While he has struggled so far in his career, Njoku is one of the more popular breakout names at tight end this year. Last season, he played 63.4% of the snaps and had a route participation rate of 56.6%. More importantly, the Browns released Austin Hooper this offseason and signed Njoku to a four-year contract worth over $54 million. Meanwhile, Njoku played a role in the red zone last year, totaling nine targets and five receptions in the red zone. While Amari Cooper is the best receiving option for the Browns, Njoku has a clear path to the No. 2 role. Whether Deshaun Watson or Jacoby Brissett starts at quarterback, Njoku will breakout this season and has top-eight upside.
Round 16 – Khalil Herbert (RB – CHI): ADP 180.5
Even though he was a sixth-round pick, Herbert was a productive fantasy player last year. He averaged 13.5 fantasy points per game in the four games David Montgomery missed. Furthermore, he was the RB18 during those four weeks. At the very least, Herbert is one of the top handcuffs in fantasy football. Yet, he could have more value this season. Chicago’s new offensive coordinator, Luke Getsy, came from Green Bay. Last year, they used a two-running back situation. Getsy could decide to use both Montgomery and Herbert this season as a 1-2 punch. Fantasy players should use a late-round pick on Herbert and see how the Chicago backfield shakes in Week 1.
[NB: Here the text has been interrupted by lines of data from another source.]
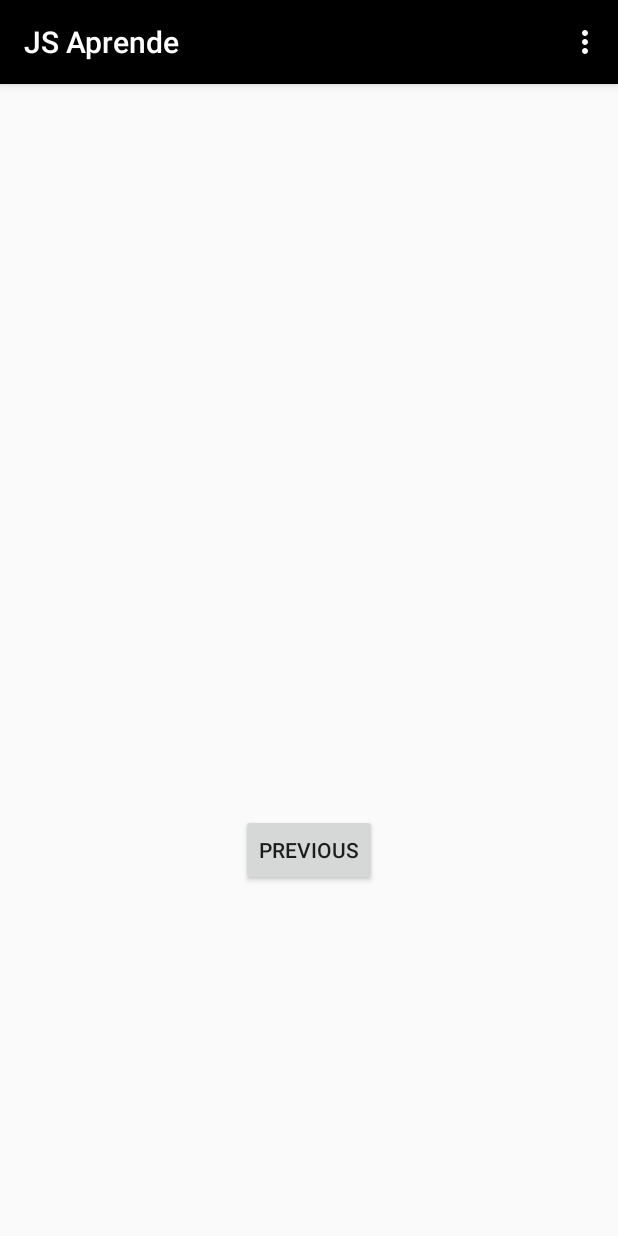
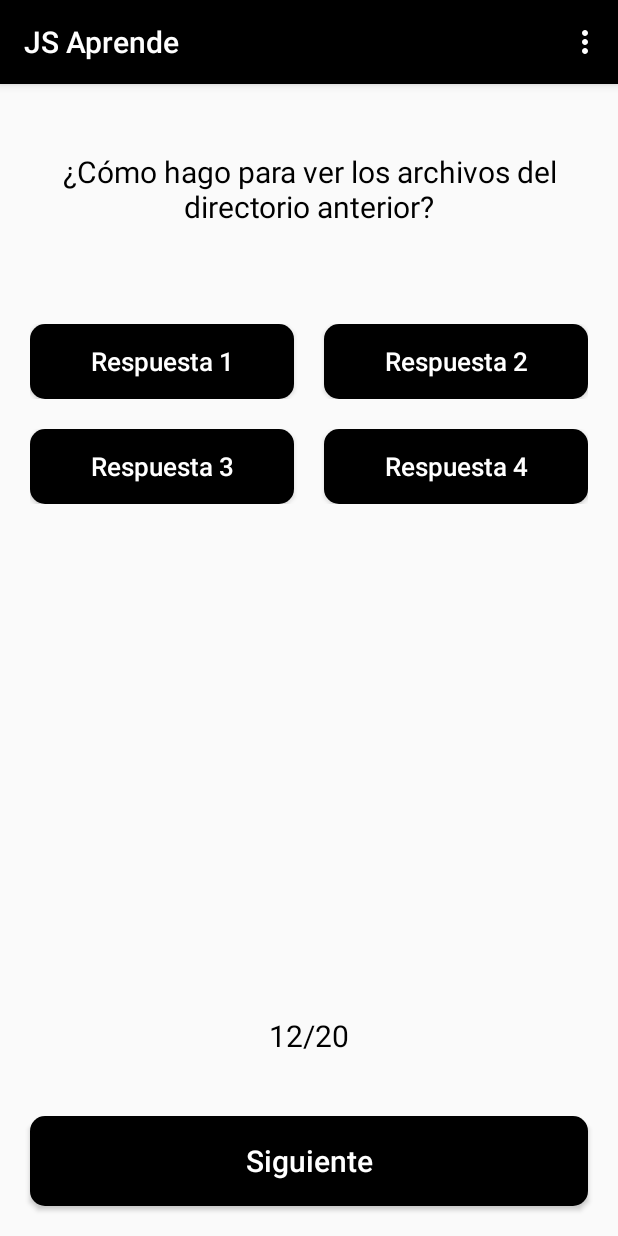
Before and after one commit to KevinhoMorales/JSAprendeJava, an Android app: the SecondFragment screen opened through its navigation route, on a phone screen of 412 x 824 dp. Run offline under Robolectric (Android 15) with nearby library versions, the phone set to English and light mode, and no system bars.

Commit message:
Play Activity UI

```diff
--- a/app/src/main/java/com/jonathanortega/jsaprende/SecondFragment.java
+++ b/app/src/main/java/com/jonathanortega/jsaprende/SecondFragment.java
@@ -23,7 +23,7 @@ public class SecondFragment extends Fragment {
     public void onViewCreated(@NonNull View view, Bundle savedInstanceState) {
         super.onViewCreated(view, savedInstanceState);
 
-        view.findViewById(R.id.button_second).setOnClickListener(new View.OnClickListener() {
+        view.findViewById(R.id.button_next).setOnClickListener(new View.OnClickListener() {
             @Override
             public void onClick(View view) {
                 NavHostFragment.findNavController(SecondFragment.this)
--- /dev/null
+++ b/app/src/main/res/drawable/roundcorrectanswer.xml
@@ -0,0 +1,12 @@
+<?xml version="1.0" encoding="utf-8"?>
+<shape xmlns:android="http://schemas.android.com/apk/res/android"
+    android:shape="rectangle">
+    <solid android:color="#00B160" />
+    <corners android:bottomRightRadius="10dp"
+        android:bottomLeftRadius="10dp"
+        android:topRightRadius="10dp"
+        android:topLeftRadius="10dp"/>
+    <stroke android:width="2dp"
+        android:color="@android:color/black"
+        />
+</shape>
--- /dev/null
+++ b/app/src/main/res/drawable/roundemptyanswer.xml
@@ -0,0 +1,12 @@
+<?xml version="1.0" encoding="utf-8"?>
+<shape xmlns:android="http://schemas.android.com/apk/res/android"
+    android:shape="rectangle">
+    <solid android:color="#80FFFFFF" />
+    <corners android:bottomRightRadius="10dp"
+        android:bottomLeftRadius="10dp"
+        android:topRightRadius="10dp"
+        android:topLeftRadius="10dp"/>
+    <stroke android:width="2dp"
+        android:color="@android:color/black"
+        />
+</shape>
--- /dev/null
+++ b/app/src/main/res/drawable/roundfailanswer.xml
@@ -0,0 +1,12 @@
+<?xml version="1.0" encoding="utf-8"?>
+<shape xmlns:android="http://schemas.android.com/apk/res/android"
+    android:shape="rectangle">
+    <solid android:color="#F20000" />
+    <corners android:bottomRightRadius="10dp"
+        android:bottomLeftRadius="10dp"
+        android:topRightRadius="10dp"
+        android:topLeftRadius="10dp"/>
+    <stroke android:width="2dp"
+        android:color="@android:color/black"
+        />
+</shape>
--- a/app/src/main/res/layout/fragment_first.xml
+++ b/app/src/main/res/layout/fragment_first.xml
@@ -39,6 +39,7 @@
         android:text="JS Aprende"
         android:layout_marginTop="8dp"
         android:textSize="50dp"
+        android:gravity="center"
         android:textColor="@android:color/black"
         android:textStyle="bold"
         app:layout_constraintEnd_toEndOf="parent"
--- a/app/src/main/res/layout/fragment_second.xml
+++ b/app/src/main/res/layout/fragment_second.xml
@@ -6,22 +6,124 @@
     android:layout_height="match_parent"
     tools:context=".SecondFragment">
 
+    <Button
+        android:id="@+id/button_next"
+        android:layout_width="match_parent"
+        android:layout_height="60dp"
+        android:layout_marginBottom="20dp"
+        android:layout_marginLeft="20dp"
+        android:layout_marginRight="20dp"
+        android:text="@string/next"
+        android:textColor="@android:color/white"
+        android:textSize="20dp"
+        android:background="@drawable/roundbutton"
+        android:textAllCaps="false"
+        app:layout_constraintBottom_toBottomOf="parent"
+        app:layout_constraintEnd_toEndOf="parent"
+        app:layout_constraintStart_toStartOf="parent" />
+
+    <LinearLayout
+        android:layout_width="match_parent"
+        android:layout_height="wrap_content"
+        android:orientation="vertical"
+        android:layout_marginTop="40dp"
+        android:layout_marginLeft="20dp"
+        android:layout_marginRight="20dp"
+        app:layout_constraintEnd_toEndOf="parent"
+        app:layout_constraintStart_toStartOf="parent"
+        app:layout_constraintTop_toBottomOf="@+id/textView4">
+
+        <LinearLayout
+            android:layout_width="match_parent"
+            android:layout_height="wrap_content"
+            android:layout_marginBottom="10dp"
+            android:orientation="horizontal">
+
+            <Button
+                android:id="@+id/answer1"
+                android:layout_width="match_parent"
+                android:layout_height="50dp"
+                android:textAllCaps="false"
+                android:layout_marginRight="10dp"
+                android:textColor="@android:color/white"
+                android:textSize="17dp"
+                android:layout_weight="0.5"
+                android:background="@drawable/roundbutton"
+                android:text="Respuesta 1"/>
+
+            <Button
+                android:id="@+id/answer2"
+                android:layout_width="match_parent"
+                android:layout_height="50dp"
+                android:textAllCaps="false"
+                android:layout_marginLeft="10dp"
+                android:textColor="@android:color/white"
+                android:textSize="17dp"
+                android:layout_weight="0.5"
+                android:background="@drawable/roundbutton"
+                android:text="Respuesta 2"/>
+        </LinearLayout>
+
+        <LinearLayout
+            android:layout_width="match_parent"
+            android:layout_height="wrap_content"
+            android:layout_marginTop="10dp"
+            android:orientation="horizontal">
+
+            <Button
+                android:id="@+id/answer3"
+                android:layout_width="match_parent"
+                android:layout_height="50dp"
+                android:textAllCaps="false"
+                android:layout_marginRight="10dp"
+                android:textColor="@android:color/white"
+                android:textSize="17dp"
+                android:layout_weight="0.5"
+                android:background="@drawable/roundbutton"
+                android:text="Respuesta 3"/>
+
+            <Button
+                android:id="@+id/answer4"
+                android:layout_width="match_parent"
+                android:layout_height="50dp"
+                android:textAllCaps="false"
+                android:layout_marginLeft="10dp"
+                android:textColor="@android:color/white"
+                android:textSize="17dp"
+                android:layout_weight="0.5"
+                android:background="@drawable/roundbutton"
+                android:text="Respuesta 4"/>
+        </LinearLayout>
+
+    </LinearLayout>
+
+
     <TextView
-        android:id="@+id/textview_second"
+        android:id="@+id/textView4"
         android:layout_width="wrap_content"
-        android:layout_height="wrap_content"
-        app:layout_constraintBottom_toTopOf="@id/button_second"
+        android:layout_height="100dp"
+        android:layout_marginTop="20dp"
+        android:textStyle="normal"
+        android:textColor="@android:color/black"
+        android:textSize="20dp"
+        android:layout_marginLeft="20dp"
+        android:layout_marginRight="20dp"
+        android:gravity="center"
+        android:text="¿Cómo hago para ver los archivos del directorio anterior?"
         app:layout_constraintEnd_toEndOf="parent"
         app:layout_constraintStart_toStartOf="parent"
         app:layout_constraintTop_toTopOf="parent" />
 
-    <Button
-        android:id="@+id/button_second"
+    <TextView
+        android:id="@+id/textView5"
         android:layout_width="wrap_content"
         android:layout_height="wrap_content"
-        android:text="@string/previous"
-        app:layout_constraintBottom_toBottomOf="parent"
+        android:textColor="@android:color/black"
+        android:textSize="20dp"
+        android:text="12/20"
+        android:layout_marginBottom="40dp"
+        app:layout_constraintBottom_toTopOf="@+id/button_next"
         app:layout_constraintEnd_toEndOf="parent"
-        app:layout_constraintStart_toStartOf="parent"
-        app:layout_constraintTop_toBottomOf="@id/textview_second" />
+        app:layout_constraintStart_toStartOf="parent" />
+
 </androidx.constraintlayout.widget.ConstraintLayout>
```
If you want to dive deeper into fantasy football, be sure to check out our award-winning slate of Fantasy Football Tools as you navigate your season. From our Start/Sit Assistant – which provides your optimal lineup, based on accurate consensus projections – to our Waiver Wire Assistant – that allows you to quickly see which available players will improve your team and by how much – we’ve got you covered this fantasy football season.